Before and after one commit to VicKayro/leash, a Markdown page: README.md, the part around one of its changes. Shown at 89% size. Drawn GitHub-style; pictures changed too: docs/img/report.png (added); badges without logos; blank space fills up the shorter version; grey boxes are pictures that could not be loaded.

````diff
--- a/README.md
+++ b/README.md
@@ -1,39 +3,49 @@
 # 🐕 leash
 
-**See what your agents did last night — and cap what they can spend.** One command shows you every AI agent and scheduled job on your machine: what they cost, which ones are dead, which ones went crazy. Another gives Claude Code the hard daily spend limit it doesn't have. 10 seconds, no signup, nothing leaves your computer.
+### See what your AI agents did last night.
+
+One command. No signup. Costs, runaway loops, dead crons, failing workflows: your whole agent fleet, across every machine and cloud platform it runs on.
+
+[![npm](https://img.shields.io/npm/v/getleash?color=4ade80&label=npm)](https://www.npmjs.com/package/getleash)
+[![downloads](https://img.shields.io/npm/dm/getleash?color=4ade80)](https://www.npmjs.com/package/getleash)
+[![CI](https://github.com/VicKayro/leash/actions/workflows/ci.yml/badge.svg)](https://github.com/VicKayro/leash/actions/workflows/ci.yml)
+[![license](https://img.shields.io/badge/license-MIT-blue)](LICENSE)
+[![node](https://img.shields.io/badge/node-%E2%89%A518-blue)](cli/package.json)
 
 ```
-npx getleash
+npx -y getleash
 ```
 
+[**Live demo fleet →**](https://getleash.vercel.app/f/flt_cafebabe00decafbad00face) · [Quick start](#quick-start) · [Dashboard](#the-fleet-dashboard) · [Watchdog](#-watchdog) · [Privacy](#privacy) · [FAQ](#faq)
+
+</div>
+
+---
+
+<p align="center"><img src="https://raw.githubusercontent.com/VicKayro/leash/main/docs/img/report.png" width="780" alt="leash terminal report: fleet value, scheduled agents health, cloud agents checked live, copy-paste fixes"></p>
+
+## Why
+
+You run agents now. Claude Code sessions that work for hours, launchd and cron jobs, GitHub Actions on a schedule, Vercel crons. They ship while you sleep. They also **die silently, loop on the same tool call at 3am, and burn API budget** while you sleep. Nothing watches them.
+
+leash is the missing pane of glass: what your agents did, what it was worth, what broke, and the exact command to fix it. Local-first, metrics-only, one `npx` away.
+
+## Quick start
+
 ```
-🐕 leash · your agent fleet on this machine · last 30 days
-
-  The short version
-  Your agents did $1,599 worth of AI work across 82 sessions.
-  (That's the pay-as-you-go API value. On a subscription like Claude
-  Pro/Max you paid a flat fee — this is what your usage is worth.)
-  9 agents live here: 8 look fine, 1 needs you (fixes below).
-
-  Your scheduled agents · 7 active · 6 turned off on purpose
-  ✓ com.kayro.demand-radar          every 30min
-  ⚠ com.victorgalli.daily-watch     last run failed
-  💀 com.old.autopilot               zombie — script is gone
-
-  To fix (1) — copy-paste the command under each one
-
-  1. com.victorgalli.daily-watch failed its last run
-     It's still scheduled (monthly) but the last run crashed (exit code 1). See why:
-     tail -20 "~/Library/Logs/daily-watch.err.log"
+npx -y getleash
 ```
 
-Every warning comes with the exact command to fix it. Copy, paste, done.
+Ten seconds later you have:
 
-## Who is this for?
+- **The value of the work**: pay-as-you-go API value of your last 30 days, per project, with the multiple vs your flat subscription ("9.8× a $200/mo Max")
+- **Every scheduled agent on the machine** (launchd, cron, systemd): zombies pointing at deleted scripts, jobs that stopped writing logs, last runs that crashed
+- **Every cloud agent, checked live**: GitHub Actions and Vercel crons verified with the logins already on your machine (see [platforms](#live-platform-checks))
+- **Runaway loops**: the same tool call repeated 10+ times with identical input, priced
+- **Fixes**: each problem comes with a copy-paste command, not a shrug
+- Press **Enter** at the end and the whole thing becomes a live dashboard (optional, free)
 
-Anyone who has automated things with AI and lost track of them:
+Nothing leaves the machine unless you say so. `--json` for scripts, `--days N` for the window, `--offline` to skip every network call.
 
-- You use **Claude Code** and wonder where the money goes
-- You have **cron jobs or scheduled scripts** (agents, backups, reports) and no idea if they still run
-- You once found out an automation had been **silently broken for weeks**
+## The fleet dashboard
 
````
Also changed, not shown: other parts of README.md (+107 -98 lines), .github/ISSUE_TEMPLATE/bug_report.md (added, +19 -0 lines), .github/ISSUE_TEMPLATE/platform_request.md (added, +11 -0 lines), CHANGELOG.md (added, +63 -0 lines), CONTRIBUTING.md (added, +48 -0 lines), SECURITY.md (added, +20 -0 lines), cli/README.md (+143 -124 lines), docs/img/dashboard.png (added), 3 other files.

The task: Within the listing above, work out how many lines hold "tool", and answer with that number only.

Reply to the exercise: 2